Related Stories

Caffeine prevents multiple sclerosis-like disease in mice

Apr 07, 2008

Mice given caffeine equivalent to a human drinking six to eight cups of coffee a day were protected from developing experimental autoimmune encephalomyelitis (EAE), the animal model for the human disease Multiple Sclerosis ...

New drug protects nerve cells from damage in mice

Mar 14, 2008

Multiple sclerosis (MS) is a chronic inflammatory disease of the brain and spinal cord. Individuals with MS develop progressive neurological disability, and this is thought to be caused by degradation of the nerve cells. ...

Inhibiting blood to save the brain

Mar 22, 2007

A fibrous protein called fibrinogen, found in circulating blood and important in blood clotting, can promote multiple sclerosis (MS) when it leaks from the blood into the brain, triggering inflammation that leads to MS-related ...

One size does not fit all: A new look at therapies

May 26, 2009

Statins, a commonly prescribed class of drugs used by millions worldwide to effectively lower blood cholesterol levels, may actually have a negative impact in Multiple Sclerosis (MS) patients treated with high daily dosages.

Recommended for you

Growing a blood vessel in a week

Oct 24, 2014

The technology for creating new tissues from stem cells has taken a giant leap forward. Three tablespoons of blood are all that is needed to grow a brand new blood vessel in just seven days. This is shown ...

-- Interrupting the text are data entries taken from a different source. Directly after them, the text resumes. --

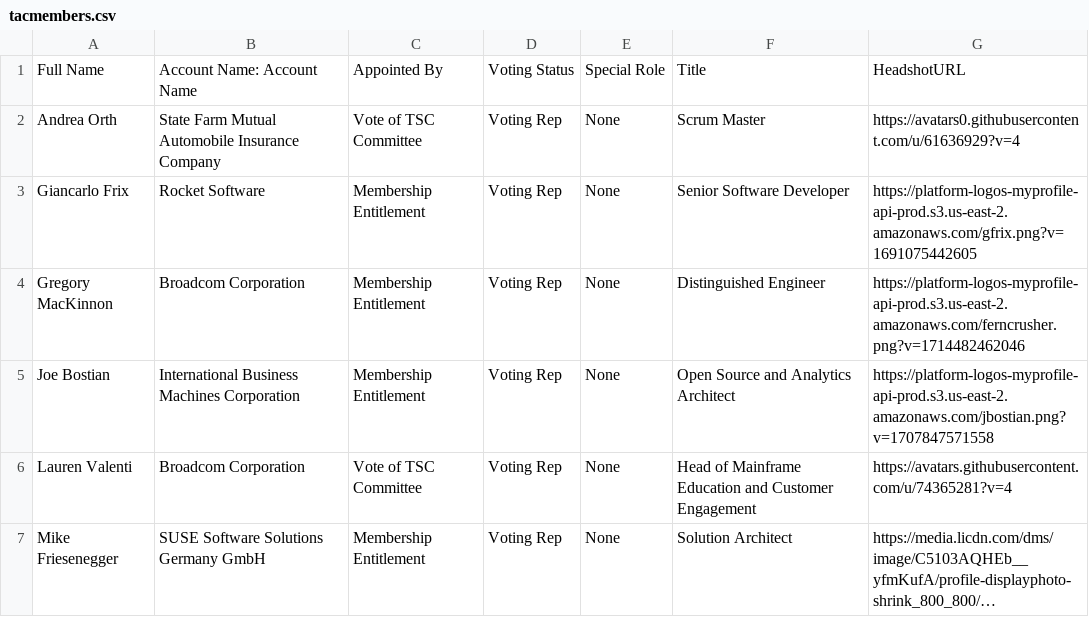
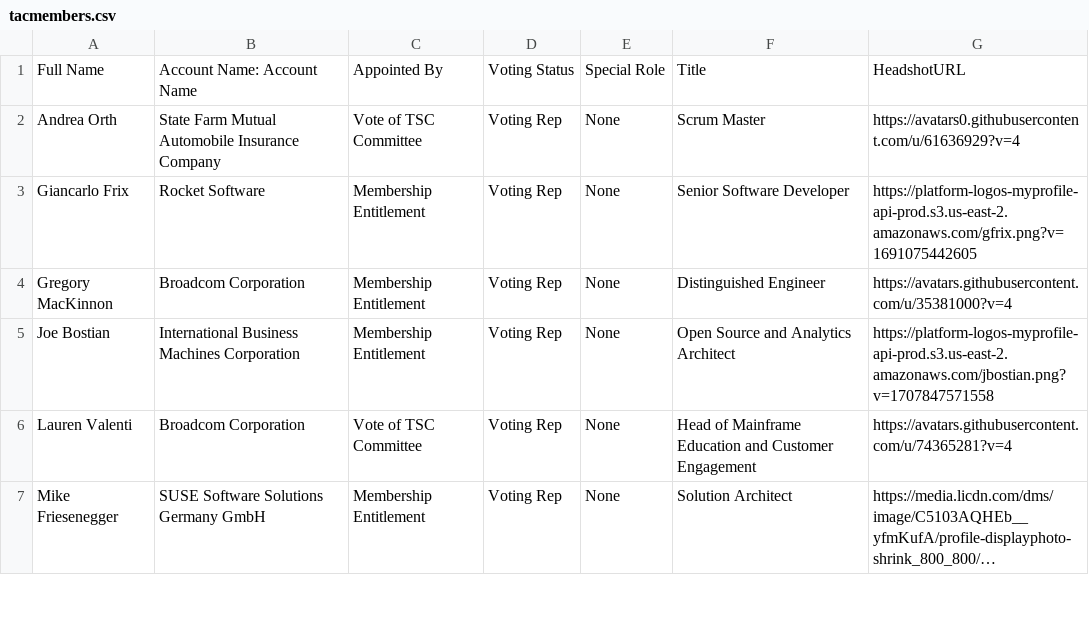
Before and after one commit to openmainframeproject/tac, a CSV file: _data/tacmembers.csv, drawn as a sheet; only a part is shown; long unchanged cells end in ….

Commit message:
Update Data Sources
Signed-off-by: GitHub <noreply@github.com>

```diff
--- a/_data/tacmembers.csv
+++ b/_data/tacmembers.csv
@@ -3,3 +3,3 @@ Andrea Orth,State Farm Mutual Automobile Insurance Company,Vote of TSC Committee
 Giancarlo Frix,Rocket Software,Membership Entitlement,Voting Rep,None,Senior Software Developer,https://platform-logos-myprofile-api-prod.s3.us-east-2.amazonaws.com/gfrix.png?v=1691075442605
-Gregory MacKinnon,Broadcom Corporation,Membership Entitlement,Voting Rep,None,Distinguished Engineer,https://platform-logos-myprofile-api-prod.s3.us-east-2.amazonaws.com/ferncrusher.png?v=1714482462046
+Gregory MacKinnon,Broadcom Corporation,Membership Entitlement,Voting Rep,None,Distinguished Engineer,https://avatars.githubusercontent.com/u/35381000?v=4
 Joe Bostian,International Business Machines Corporation,Membership Entitlement,Voting Rep,None,Open Source and Analytics Architect,https://platform-logos-myprofile-api-prod.s3.us-east-2.amazonaws.com/jbostian.png?v=1707847571558
```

Testing time for stem cells

Oct 24, 2014

DefiniGEN is one of the first commercial opportunities to arise from Cambridge's expertise in stem cell research. Here, we look at some of the fundamental research that enables it to supply liver and pancreatic ...

Team finds key signaling pathway in cause of preeclampsia

Oct 23, 2014

A team of researchers led by a Wayne State University School of Medicine associate professor of obstetrics and gynecology has published findings that provide novel insight into the cause of preeclampsia, the leading cause ...

Rapid test to diagnose severe sepsis

Oct 23, 2014

A new test, developed by University of British Columbia researchers, could help physicians predict within an hour if a patient will develop severe sepsis so they can begin treatment immediately.

User comments : 0